Task objective: This calls for a word-for-word copy of all the data, with each picture removed.

= Beginning of Section =

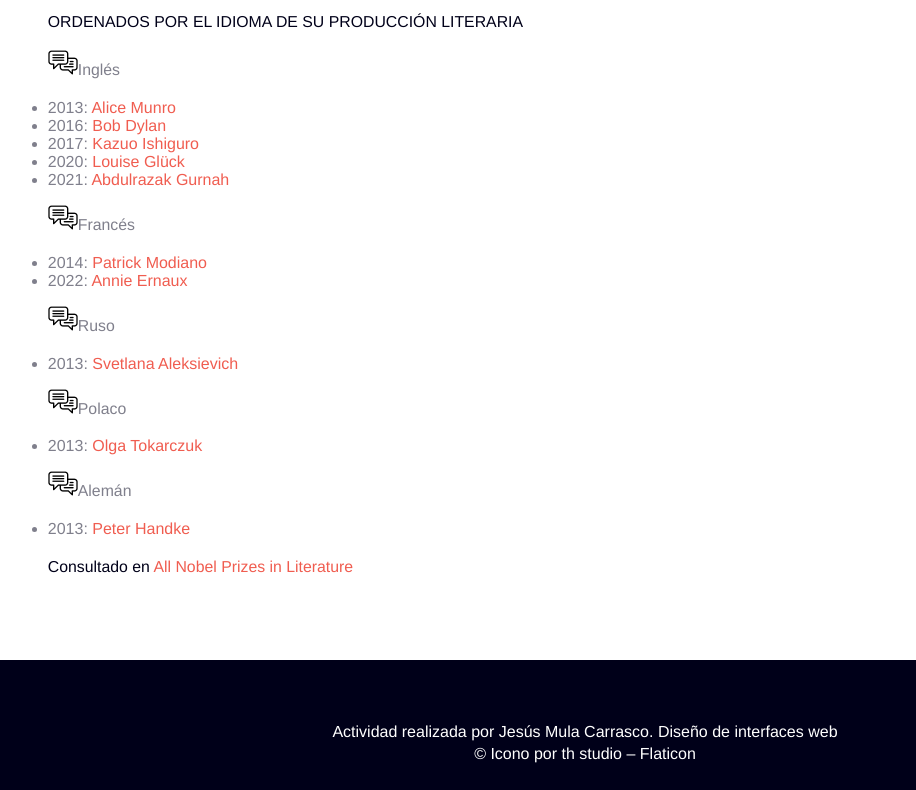
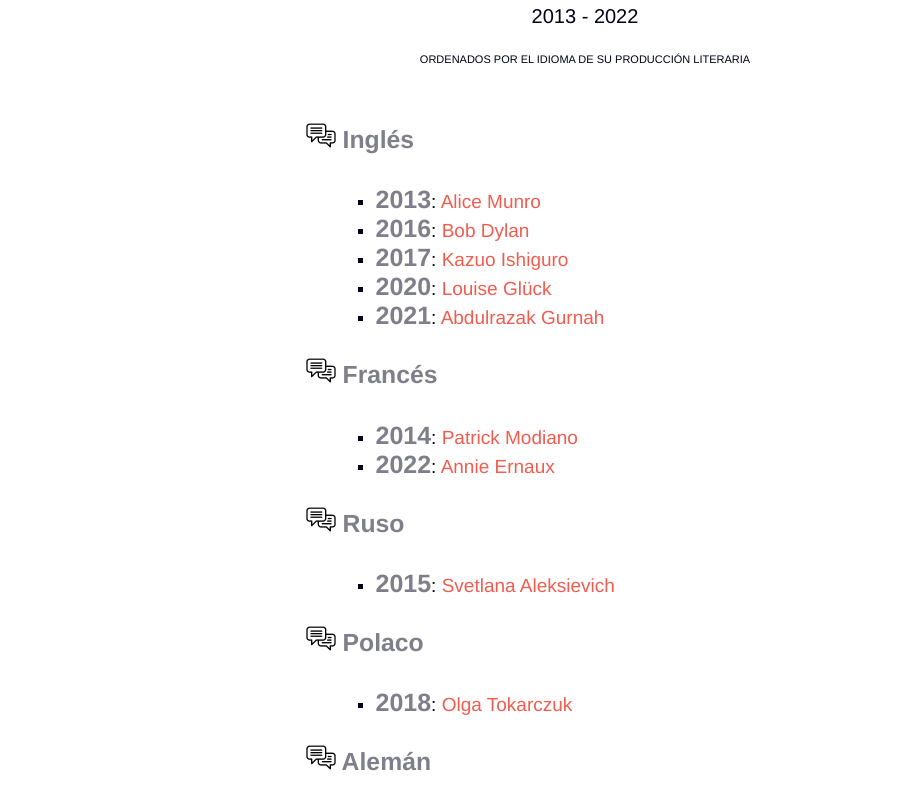
Before and after one commit to jesusmuladaw/p1DIW, a plain HTML site: page listado-nobel-literatura.html in a window 1280 px wide. Shown: the part 388-1178 px from the top of the page, without its empty margins (55-971 px from the left). Drawn offline with Linux system fonts and the light colour scheme.

Commit message:
listado nobel literatura terminada

```diff
--- a/estilos.css
+++ b/estilos.css
@@ -82,6 +82,13 @@
 article header {
     margin-bottom: 50px;
 }
+.headerTime {
+    font-size: 20px;
+}
+#headerP {
+    font-size: 11px;
+    margin-top: 20px;
+}
 cite {
     font-family: Georgia, 'Times New Roman', Times, serif;
     font-style: italic;
@@ -117,13 +124,45 @@
     font-size: 21px;
 }
 
-.resaltadoGris{
+.gris {
+    list-style-type: square;
+    color: rgb(0,0,25);
+    max-width: 75%;
+    margin: auto;
+    font-size: 17px;
+}
+
+#resaltadoGris{
+    max-width: 52%;
+    margin: auto;
     color: rgba(0, 0, 25, 0.5);
+    font-size: 25px;
+    font-weight: bold;
+}
+
+
+
+.gris em{
+    color: rgba(0, 0, 25, 0.5);
+    font-size: 25px;
 }
 
 .nombresNobel{
     color: rgb(240, 93, 80);
+    font-weight: initial;
+    font-size: 19px;
 }
+.nombresNobel::before {
+    content: ": ";
+    color: black;
+}
+
+#pfinal {
+    text-align: center;
+    font-size: 15px;
+}
+
+
 span a {
     color: rgb(240, 93, 80);
 }
@@ -144,6 +183,7 @@
     margin-top: 80px;
     padding: 60px;
     max-width: 100%;
+    line-height: 2em;
 }
 small :hover {
     color: rgb(240, 93, 80);
--- a/listado-nobel-literatura.html
+++ b/listado-nobel-literatura.html
@@ -24,43 +24,43 @@
             </nav>
         </header>
         <article>
-            <section id="secInicio">
+            <header>
                 <h2>Premios Novel de literatura</h2>
-                <time datetime="2013-2022">2013 - 2022</time>
-                <p>ORDENADOS POR EL IDIOMA DE SU PRODUCCIÓN LITERARIA</p>
-            </section>
-            <section class="resaltadoGris">
-                <p><img src="img/idioma.png" alt="idioma">Inglés</p>
+                <time datetime="2013-01-01" class="headerTime">2013 - </time><time datetime="2022-12-31" class="headerTime">2022</time>
+                <p id="headerP">ORDENADOS POR EL IDIOMA DE SU PRODUCCIÓN LITERARIA</p>
+            </header>
+            <div id="resaltadoGris">
+                <p><img src="img/idioma.png" alt="idioma"> Inglés</p>
                 <ul>
-                    <li>2013: <a class="nombresNobel" href="motivacion-premios.html#Alice">Alice Munro</a></li>
-                    <li>2016: <a class="nombresNobel" href="motivacion-premios.html#Bob">Bob Dylan</a></li>
-                    <li>2017: <a class="nombresNobel" href="motivacion-premios.html#kazuo">Kazuo Ishiguro</a></li>
-                    <li>2020: <a class="nombresNobel" href="motivacion-premios.html#Louise">Louise Glück</a></li>
-                    <li>2021: <a class="nombresNobel" href="motivacion-premios.htmlAbdulrazak">Abdulrazak Gurnah</a></li>
+                    <li class="gris"><em>2013</em><a class="nombresNobel" href="motivacion-premios.html#Alice">Alice Munro</a></li>
+                    <li class="gris"><em>2016</em><a class="nombresNobel" href="motivacion-premios.html#Bob">Bob Dylan</a></li>
+                    <li class="gris"><em>2017</em><a class="nombresNobel" href="motivacion-premios.html#kazuo">Kazuo Ishiguro</a></li>
+                    <li class="gris"><em>2020</em><a class="nombresNobel" href="motivacion-premios.html#Louise">Louise Glück</a></li>
+                    <li class="gris"><em>2021</em><a class="nombresNobel" href="motivacion-premios.htmlAbdulrazak">Abdulrazak Gurnah</a></li>
                 </ul>
 
-                <p><img src="img/idioma.png" alt="idioma">Francés</p>
+                <p><img src="img/idioma.png" alt="idioma"> Francés</p>
                 <ul>
-                    <li>2014: <a class="nombresNobel" href="motivacion-premios.html#Patrick">Patrick Modiano</a></li>
-                    <li>2022: <a class="nombresNobel" href="motivacion-premios.html#Annie">Annie Ernaux</a></li>
+                    <li class="gris"><em>2014</em><a class="nombresNobel" href="motivacion-premios.html#Patrick">Patrick Modiano</a></li>
+                    <li class="gris"><em>2022</em><a class="nombresNobel" href="motivacion-premios.html#Annie">Annie Ernaux</a></li>
                 </ul>
 
-                <p><img src="img/idioma.png" alt="idioma">Ruso</p>
+                <p><img src="img/idioma.png" alt="idioma"> Ruso</p>
                 <ul>
-                    <li>2013: <a class="nombresNobel" href="motivacion-premios.html#Svetlana">Svetlana Aleksievich</a></li>
+                    <li class="gris"><em>2015</em><a class="nombresNobel" href="motivacion-premios.html#Svetlana">Svetlana Aleksievich</a></li>
                 </ul>
 
-                <p><img src="img/idioma.png" alt="idioma">Polaco</p>
+                <p><img src="img/idioma.png" alt="idioma"> Polaco</p>
                 <ul>
-                    <li>2013: <a class="nombresNobel" href="">Olga Tokarczuk</a></li>
+                    <li class="gris"><em>2018</em><a class="nombresNobel" href="">Olga Tokarczuk</a></li>
                 </ul>
 
-                <p><img src="img/idioma.png" alt="idioma">Alemán</p>
+                <p><img src="img/idioma.png" alt="idioma"> Alemán</p>
                 <ul>
-                    <li>2013: <a class="nombresNobel" href="">Peter Handke</a></li>
+                    <li class="gris"><em>2019</em><a class="nombresNobel" href="">Peter Handke</a></li>
                 </ul>
-            </section>
-            <p>Consultado en <span class="enlaceTexto"><a href="">All Nobel Prizes in Literature</a></span></p>
+            </div>
+            <p id="pfinal">Consultado en <span class="enlaceTexto"><a href="">All Nobel Prizes in Literature</a></span></p>
         </article>
     </main>
 
```
Also changed, not shown: motivacion-premios.html (+4 -4 lines).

= End of Section =

Expected answer:
Before and after one commit to jesusmuladaw/p1DIW, a plain HTML site: page listado-nobel-literatura.html in a window 1280 px wide. Shown: the part 388-1178 px from the top of the page, without its empty margins (55-971 px from the left). Drawn offline with Linux system fonts and the light colour scheme.

Commit message:
listado nobel literatura terminada

```diff
--- a/estilos.css
+++ b/estilos.css
@@ -82,6 +82,13 @@
 article header {
     margin-bottom: 50px;
 }
+.headerTime {
+    font-size: 20px;
+}
+#headerP {
+    font-size: 11px;
+    margin-top: 20px;
+}
 cite {
     font-family: Georgia, 'Times New Roman', Times, serif;
     font-style: italic;
@@ -117,13 +124,45 @@
     font-size: 21px;
 }
 
-.resaltadoGris{
+.gris {
+    list-style-type: square;
+    color: rgb(0,0,25);
+    max-width: 75%;
+    margin: auto;
+    font-size: 17px;
+}
+
+#resaltadoGris{
+    max-width: 52%;
+    margin: auto;
     color: rgba(0, 0, 25, 0.5);
+    font-size: 25px;
+    font-weight: bold;
+}
+
+
+
+.gris em{
+    color: rgba(0, 0, 25, 0.5);
+    font-size: 25px;
 }
 
 .nombresNobel{
     color: rgb(240, 93, 80);
+    font-weight: initial;
+    font-size: 19px;
 }
+.nombresNobel::before {
+    content: ": ";
+    color: black;
+}
+
+#pfinal {
+    text-align: center;
+    font-size: 15px;
+}
+
+
 span a {
     color: rgb(240, 93, 80);
 }
@@ -144,6 +183,7 @@
     margin-top: 80px;
     padding: 60px;
     max-width: 100%;
+    line-height: 2em;
 }
 small :hover {
     color: rgb(240, 93, 80);
--- a/listado-nobel-literatura.html
+++ b/listado-nobel-literatura.html
@@ -24,43 +24,43 @@
             </nav>
         </header>
         <article>
-            <section id="secInicio">
+            <header>
                 <h2>Premios Novel de literatura</h2>
-                <time datetime="2013-2022">2013 - 2022</time>
-                <p>ORDENADOS POR EL IDIOMA DE SU PRODUCCIÓN LITERARIA</p>
-            </section>
-            <section class="resaltadoGris">
-                <p><img src="img/idioma.png" alt="idioma">Inglés</p>
+                <time datetime="2013-01-01" class="headerTime">2013 - </time><time datetime="2022-12-31" class="headerTime">2022</time>
+                <p id="headerP">ORDENADOS POR EL IDIOMA DE SU PRODUCCIÓN LITERARIA</p>
+            </header>
+            <div id="resaltadoGris">
+                <p><img src="img/idioma.png" alt="idioma"> Inglés</p>
                 <ul>
-                    <li>2013: <a class="nombresNobel" href="motivacion-premios.html#Alice">Alice Munro</a></li>
-                    <li>2016: <a class="nombresNobel" href="motivacion-premios.html#Bob">Bob Dylan</a></li>
-                    <li>2017: <a class="nombresNobel" href="motivacion-premios.html#kazuo">Kazuo Ishiguro</a></li>
-                    <li>2020: <a class="nombresNobel" href="motivacion-premios.html#Louise">Louise Glück</a></li>
-                    <li>2021: <a class="nombresNobel" href="motivacion-premios.htmlAbdulrazak">Abdulrazak Gurnah</a></li>
+                    <li class="gris"><em>2013</em><a class="nombresNobel" href="motivacion-premios.html#Alice">Alice Munro</a></li>
+                    <li class="gris"><em>2016</em><a class="nombresNobel" href="motivacion-premios.html#Bob">Bob Dylan</a></li>
+                    <li class="gris"><em>2017</em><a class="nombresNobel" href="motivacion-premios.html#kazuo">Kazuo Ishiguro</a></li>
+                    <li class="gris"><em>2020</em><a class="nombresNobel" href="motivacion-premios.html#Louise">Louise Glück</a></li>
+                    <li class="gris"><em>2021</em><a class="nombresNobel" href="motivacion-premios.htmlAbdulrazak">Abdulrazak Gurnah</a></li>
                 </ul>
 
-                <p><img src="img/idioma.png" alt="idioma">Francés</p>
+                <p><img src="img/idioma.png" alt="idioma"> Francés</p>
                 <ul>
-                    <li>2014: <a class="nombresNobel" href="motivacion-premios.html#Patrick">Patrick Modiano</a></li>
-                    <li>2022: <a class="nombresNobel" href="motivacion-premios.html#Annie">Annie Ernaux</a></li>
+                    <li class="gris"><em>2014</em><a class="nombresNobel" href="motivacion-premios.html#Patrick">Patrick Modiano</a></li>
+                    <li class="gris"><em>2022</em><a class="nombresNobel" href="motivacion-premios.html#Annie">Annie Ernaux</a></li>
                 </ul>
 
-                <p><img src="img/idioma.png" alt="idioma">Ruso</p>
+                <p><img src="img/idioma.png" alt="idioma"> Ruso</p>
                 <ul>
-                    <li>2013: <a class="nombresNobel" href="motivacion-premios.html#Svetlana">Svetlana Aleksievich</a></li>
+                    <li class="gris"><em>2015</em><a class="nombresNobel" href="motivacion-premios.html#Svetlana">Svetlana Aleksievich</a></li>
                 </ul>
 
-                <p><img src="img/idioma.png" alt="idioma">Polaco</p>
+                <p><img src="img/idioma.png" alt="idioma"> Polaco</p>
                 <ul>
-                    <li>2013: <a class="nombresNobel" href="">Olga Tokarczuk</a></li>
+                    <li class="gris"><em>2018</em><a class="nombresNobel" href="">Olga Tokarczuk</a></li>
                 </ul>
 
-                <p><img src="img/idioma.png" alt="idioma">Alemán</p>
+                <p><img src="img/idioma.png" alt="idioma"> Alemán</p>
                 <ul>
-                    <li>2013: <a class="nombresNobel" href="">Peter Handke</a></li>
+                    <li class="gris"><em>2019</em><a class="nombresNobel" href="">Peter Handke</a></li>
                 </ul>
-            </section>
-            <p>Consultado en <span class="enlaceTexto"><a href="">All Nobel Prizes in Literature</a></span></p>
+            </div>
+            <p id="pfinal">Consultado en <span class="enlaceTexto"><a href="">All Nobel Prizes in Literature</a></span></p>
         </article>
     </main>
 
```
Also changed, not shown: motivacion-premios.html (+4 -4 lines).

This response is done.